(Records shown begins)
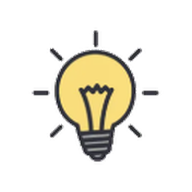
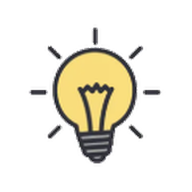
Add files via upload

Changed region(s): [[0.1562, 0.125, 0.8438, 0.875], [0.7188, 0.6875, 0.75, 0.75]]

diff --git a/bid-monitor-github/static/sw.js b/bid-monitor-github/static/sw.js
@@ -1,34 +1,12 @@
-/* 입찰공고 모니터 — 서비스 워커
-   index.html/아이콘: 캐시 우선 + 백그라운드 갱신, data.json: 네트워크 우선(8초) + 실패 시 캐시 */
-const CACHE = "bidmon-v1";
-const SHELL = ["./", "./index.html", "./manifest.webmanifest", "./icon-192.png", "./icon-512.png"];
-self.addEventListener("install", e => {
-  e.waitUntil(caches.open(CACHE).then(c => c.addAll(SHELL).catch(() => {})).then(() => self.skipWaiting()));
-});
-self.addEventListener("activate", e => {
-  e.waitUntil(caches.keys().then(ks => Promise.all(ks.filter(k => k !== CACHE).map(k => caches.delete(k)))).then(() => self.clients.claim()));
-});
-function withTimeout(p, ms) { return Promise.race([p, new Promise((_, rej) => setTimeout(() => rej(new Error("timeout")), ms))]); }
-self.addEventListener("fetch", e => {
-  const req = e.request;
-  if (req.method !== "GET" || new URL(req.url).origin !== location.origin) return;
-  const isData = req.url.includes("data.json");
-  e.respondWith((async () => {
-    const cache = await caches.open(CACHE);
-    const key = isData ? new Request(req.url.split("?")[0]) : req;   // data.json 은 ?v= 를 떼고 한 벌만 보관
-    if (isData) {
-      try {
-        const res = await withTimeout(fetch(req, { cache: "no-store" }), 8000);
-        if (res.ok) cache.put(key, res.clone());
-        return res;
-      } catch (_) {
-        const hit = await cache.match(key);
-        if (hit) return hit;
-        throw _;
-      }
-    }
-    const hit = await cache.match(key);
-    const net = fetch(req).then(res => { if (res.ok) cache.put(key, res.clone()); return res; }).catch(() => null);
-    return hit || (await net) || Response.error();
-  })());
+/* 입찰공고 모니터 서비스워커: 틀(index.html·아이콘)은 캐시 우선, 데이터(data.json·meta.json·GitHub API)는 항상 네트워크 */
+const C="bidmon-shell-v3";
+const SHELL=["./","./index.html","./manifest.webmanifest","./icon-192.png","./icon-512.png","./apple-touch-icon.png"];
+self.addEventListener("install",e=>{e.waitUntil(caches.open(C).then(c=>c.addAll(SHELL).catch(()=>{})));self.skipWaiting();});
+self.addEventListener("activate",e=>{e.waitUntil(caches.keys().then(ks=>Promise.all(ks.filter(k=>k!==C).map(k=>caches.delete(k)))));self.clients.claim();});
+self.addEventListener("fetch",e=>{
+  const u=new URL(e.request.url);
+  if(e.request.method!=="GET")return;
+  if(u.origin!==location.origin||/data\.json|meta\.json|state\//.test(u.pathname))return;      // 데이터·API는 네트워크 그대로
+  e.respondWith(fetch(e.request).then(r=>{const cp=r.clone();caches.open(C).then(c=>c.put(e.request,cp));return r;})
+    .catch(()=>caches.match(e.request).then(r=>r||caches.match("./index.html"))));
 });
(Records shown ends)
(Records shown begins)
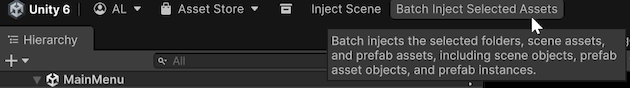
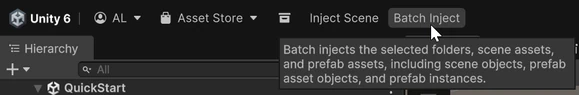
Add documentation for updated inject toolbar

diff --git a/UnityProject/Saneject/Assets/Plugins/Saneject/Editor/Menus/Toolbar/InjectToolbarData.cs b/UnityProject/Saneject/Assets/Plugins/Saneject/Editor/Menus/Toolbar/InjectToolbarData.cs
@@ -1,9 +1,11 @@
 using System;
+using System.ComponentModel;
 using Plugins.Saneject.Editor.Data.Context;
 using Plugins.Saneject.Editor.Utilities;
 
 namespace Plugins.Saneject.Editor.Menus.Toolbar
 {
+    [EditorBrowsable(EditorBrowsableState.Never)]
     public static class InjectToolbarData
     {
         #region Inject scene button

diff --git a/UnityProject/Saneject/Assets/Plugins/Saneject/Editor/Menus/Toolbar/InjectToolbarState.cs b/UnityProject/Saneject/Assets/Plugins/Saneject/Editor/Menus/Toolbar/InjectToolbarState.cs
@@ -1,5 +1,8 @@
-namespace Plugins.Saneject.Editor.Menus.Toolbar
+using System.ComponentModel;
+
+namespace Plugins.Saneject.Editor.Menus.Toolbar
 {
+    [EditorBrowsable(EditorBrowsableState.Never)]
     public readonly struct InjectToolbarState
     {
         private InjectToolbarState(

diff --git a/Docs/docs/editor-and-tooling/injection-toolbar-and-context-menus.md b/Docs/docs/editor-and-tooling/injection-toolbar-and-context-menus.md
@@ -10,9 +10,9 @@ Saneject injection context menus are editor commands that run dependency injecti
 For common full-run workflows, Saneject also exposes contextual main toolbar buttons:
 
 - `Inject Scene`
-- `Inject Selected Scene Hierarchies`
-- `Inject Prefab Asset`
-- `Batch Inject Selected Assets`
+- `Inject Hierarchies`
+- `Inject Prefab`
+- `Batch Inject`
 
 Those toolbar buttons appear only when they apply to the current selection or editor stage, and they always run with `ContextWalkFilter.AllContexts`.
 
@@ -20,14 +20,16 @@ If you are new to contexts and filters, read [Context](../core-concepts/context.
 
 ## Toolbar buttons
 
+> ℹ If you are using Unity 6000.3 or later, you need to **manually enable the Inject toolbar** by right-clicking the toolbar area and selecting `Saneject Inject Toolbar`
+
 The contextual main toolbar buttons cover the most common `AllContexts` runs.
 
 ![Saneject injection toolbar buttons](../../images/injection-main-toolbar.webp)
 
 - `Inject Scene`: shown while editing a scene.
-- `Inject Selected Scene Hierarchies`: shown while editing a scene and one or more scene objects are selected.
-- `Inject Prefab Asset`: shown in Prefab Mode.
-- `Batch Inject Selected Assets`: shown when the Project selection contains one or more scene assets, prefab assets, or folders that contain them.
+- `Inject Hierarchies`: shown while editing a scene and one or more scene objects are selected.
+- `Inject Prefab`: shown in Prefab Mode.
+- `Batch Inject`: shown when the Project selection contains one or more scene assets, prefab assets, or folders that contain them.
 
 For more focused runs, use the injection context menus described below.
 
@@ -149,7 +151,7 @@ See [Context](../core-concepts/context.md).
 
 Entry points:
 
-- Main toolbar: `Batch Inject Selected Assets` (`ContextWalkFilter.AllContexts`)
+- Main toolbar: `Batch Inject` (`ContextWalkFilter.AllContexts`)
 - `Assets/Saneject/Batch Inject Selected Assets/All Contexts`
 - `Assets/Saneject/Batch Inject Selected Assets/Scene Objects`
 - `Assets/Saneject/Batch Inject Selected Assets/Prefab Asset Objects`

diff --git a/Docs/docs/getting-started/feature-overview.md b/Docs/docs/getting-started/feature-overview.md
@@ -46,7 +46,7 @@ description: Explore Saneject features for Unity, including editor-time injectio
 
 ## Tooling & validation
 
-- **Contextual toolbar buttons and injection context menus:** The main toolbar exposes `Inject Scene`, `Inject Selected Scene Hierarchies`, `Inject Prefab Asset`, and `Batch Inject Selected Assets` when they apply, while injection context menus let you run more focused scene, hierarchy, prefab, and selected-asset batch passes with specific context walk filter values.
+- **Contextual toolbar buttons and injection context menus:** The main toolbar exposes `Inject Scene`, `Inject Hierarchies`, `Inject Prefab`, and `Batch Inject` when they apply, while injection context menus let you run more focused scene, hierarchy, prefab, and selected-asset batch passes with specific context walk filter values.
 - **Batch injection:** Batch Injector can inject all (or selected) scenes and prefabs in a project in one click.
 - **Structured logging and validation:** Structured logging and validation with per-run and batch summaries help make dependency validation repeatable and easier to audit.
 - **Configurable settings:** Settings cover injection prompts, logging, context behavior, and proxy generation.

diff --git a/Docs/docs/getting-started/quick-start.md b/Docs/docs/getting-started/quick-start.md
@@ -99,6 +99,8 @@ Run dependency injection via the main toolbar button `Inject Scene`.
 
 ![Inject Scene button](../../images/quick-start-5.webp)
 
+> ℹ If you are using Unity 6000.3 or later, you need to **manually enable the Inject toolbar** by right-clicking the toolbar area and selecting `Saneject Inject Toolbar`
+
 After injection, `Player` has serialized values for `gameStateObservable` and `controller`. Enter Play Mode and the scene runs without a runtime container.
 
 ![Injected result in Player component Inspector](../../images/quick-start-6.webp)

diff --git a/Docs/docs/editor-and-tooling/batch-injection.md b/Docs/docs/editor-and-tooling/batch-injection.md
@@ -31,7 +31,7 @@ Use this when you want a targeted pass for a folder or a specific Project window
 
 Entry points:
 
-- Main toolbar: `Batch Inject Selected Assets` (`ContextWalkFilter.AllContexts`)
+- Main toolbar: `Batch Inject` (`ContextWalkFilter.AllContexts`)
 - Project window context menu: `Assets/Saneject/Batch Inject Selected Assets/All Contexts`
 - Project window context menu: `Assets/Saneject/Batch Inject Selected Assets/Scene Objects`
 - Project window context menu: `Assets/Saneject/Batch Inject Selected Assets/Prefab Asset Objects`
(Records shown ends)
*What is required*
Copy from the entries above each line in which the string "namespace" can be found.

*Answer to the exercise*
 namespace Plugins.Saneject.Editor.Menus.Toolbar
-namespace Plugins.Saneject.Editor.Menus.Toolbar
+namespace Plugins.Saneject.Editor.Menus.Toolbar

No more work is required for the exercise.